That change of perspective, from adult fears of invasion to a world of childlike imagination and nighttime bogeymen, is matched in the adjusted visual style. Now there are cameras directly in the action, most of the time at the eye level of a child, making everything more intimate and ultimately spookier because of it. The children’s room, with the phosphorescent fish tank bubbling calmly in the background, is a great set; one of comfort and refuge. When it is invaded the tension rises appropriately. I liked this aspect of the film, giving each room its own emotional identity. The rotating fan, which shows first one side of the house and then the other—between the dining room and the kitchen—sets up a visual game that plays like Where’s Waldo or Hidden Pictures, with the audience trying to take inventory of all new elements (or ones that have magically disappeared) before being routed back to the other frame.
There are two scenes with the camera fan—one involving vanishing kitchen equipment and the other featuring the babysitter and a pesky white sheet—that are perhaps the most exciting scares in the whole franchise.
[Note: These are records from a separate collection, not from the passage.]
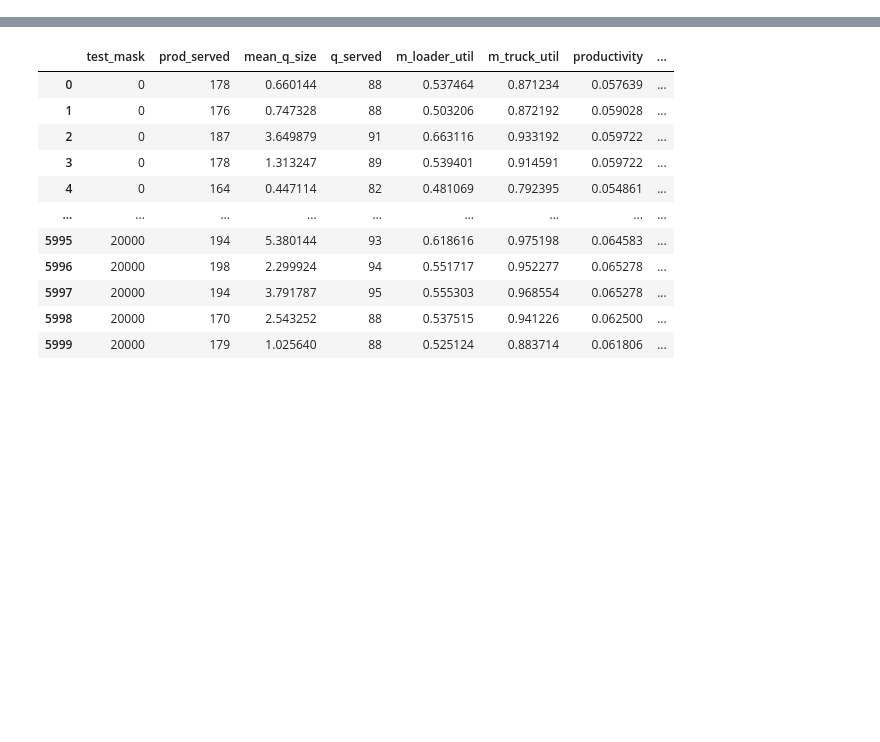
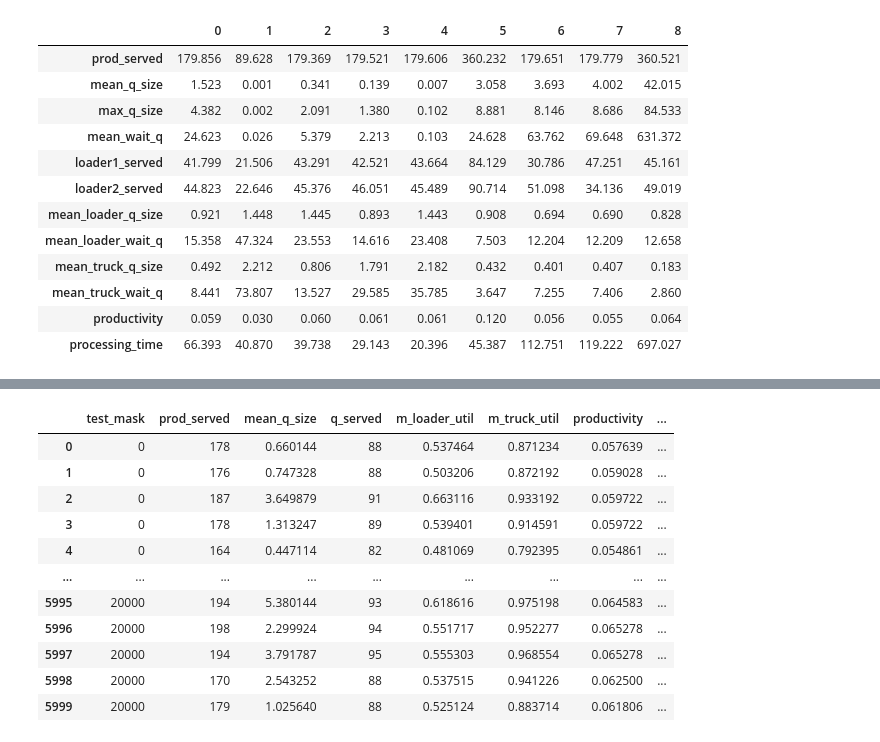
Before and after one commit to IP-14Nezdolii/SM_25, a Jupyter notebook: cursova/results.ipynb, the cells around one changed output, grey strips where cells are left out. Drawn from its saved outputs; the diff is of its cells as text; code cells hidden in the pictures; blank space fills up the shorter version.

```diff
--- a/cursova/results.ipynb
+++ b/cursova/results.ipynb
@@ -40,0 +45,3 @@ get_verification()
+# %%
+df = df.groupby('test_mask').mean().reset_index().drop(columns=['test_mask']).round(3)
+df
@@ -40,0 +74,16 @@ get_verification()
+# %%
+df.T
+# %% [output]
+|  | 0 | 1 | 2 | 3 | 4 | 5 | 6 | 7 | 8 |
+| prod_served | 179.856 | 89.628 | 179.369 | 179.521 | 179.606 | 360.232 | 179.651 | 179.779 | 360.521 |
+| mean_q_size | 1.523 | 0.001 | 0.341 | 0.139 | 0.007 | 3.058 | 3.693 | 4.002 | 42.015 |
+| max_q_size | 4.382 | 0.002 | 2.091 | 1.380 | 0.102 | 8.881 | 8.146 | 8.686 | 84.533 |
+| mean_wait_q | 24.623 | 0.026 | 5.379 | 2.213 | 0.103 | 24.628 | 63.762 | 69.648 | 631.372 |
+| loader1_served | 41.799 | 21.506 | 43.291 | 42.521 | 43.664 | 84.129 | 30.786 | 47.251 | 45.161 |
+| loader2_served | 44.823 | 22.646 | 45.376 | 46.051 | 45.489 | 90.714 | 51.098 | 34.136 | 49.019 |
+| mean_loader_q_size | 0.921 | 1.448 | 1.445 | 0.893 | 1.443 | 0.908 | 0.694 | 0.690 | 0.828 |
+| mean_loader_wait_q | 15.358 | 47.324 | 23.553 | 14.616 | 23.408 | 7.503 | 12.204 | 12.209 | 12.658 |
+| mean_truck_q_size | 0.492 | 2.212 | 0.806 | 1.791 | 2.182 | 0.432 | 0.401 | 0.407 | 0.183 |
+| mean_truck_wait_q | 8.441 | 73.807 | 13.527 | 29.585 | 35.785 | 3.647 | 7.255 | 7.406 | 2.860 |
+| productivity | 0.059 | 0.030 | 0.060 | 0.061 | 0.061 | 0.120 | 0.056 | 0.055 | 0.064 |
+| processing_time | 66.393 | 40.870 | 39.738 | 29.143 | 20.396 | 45.387 | 112.751 | 119.222 | 697.027 |
```
Also changed, not shown: parts of 11 cells of this notebook, 10 other files.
There’s a shivery, good natured jolt to them. The same is true of the Bloody Mary sequence, where Katie and Randy—Dennis’ video bud—play the grade school game in front of a mirror and get more than they bargained for. Sure, there are more visual effects at work here, but they are still treated with subtlety, trading up digital demons for seamless depictions of supernatural/invisible attack.
I enjoyed Paranormal Activity 3 as a kind of haunted funhouse. It involves many false scares in the early going, and then many more legitimate ones—still cheap– as it goes along. The story and the concept are secondary to the boogedy-boo atmosphere that Joost and Schuman have cultivated, and they take delight in the fact they get to play around with the structure of the faux documentary. One of the best things they bring to the table is the ability to share multiple perspective shifts when the camera footage changes. In PA2 we saw more of the house, but no more of the action. Here, we get more traditional cutting between action happening simultaneously, that improves the flow of the picture and brings the creepy earlier and more often. This is about as effective as this sort of thing can be done, and even if I’m not much a fan of this found footage genre, I can attest that the duo wring it for all the suspense they can.
In the end, the story here isn’t very good and it’s been cobbled and cribbed from other sources. The last third, which does an acceptable job of informing the creature’s actions in the previous films, moves towards a more traditional horror flick, and reminded me most of last year’s The Last Exorcism. That film was, until its own wrong-headed twist, a better, more thoughtful and atmospheric ‘found footage’ exercise. It cared about its characters and the situation they found themselves in. Paranormal Activity isn’t that concerned with issues of narrative and character, and uses them to furnish the walls of its spook show. I can accept that, and to an extent, appreciate it. Then again, by the time the kitchen furniture starts betraying gravity, you aren’t likely to be thinking about any of that anyway.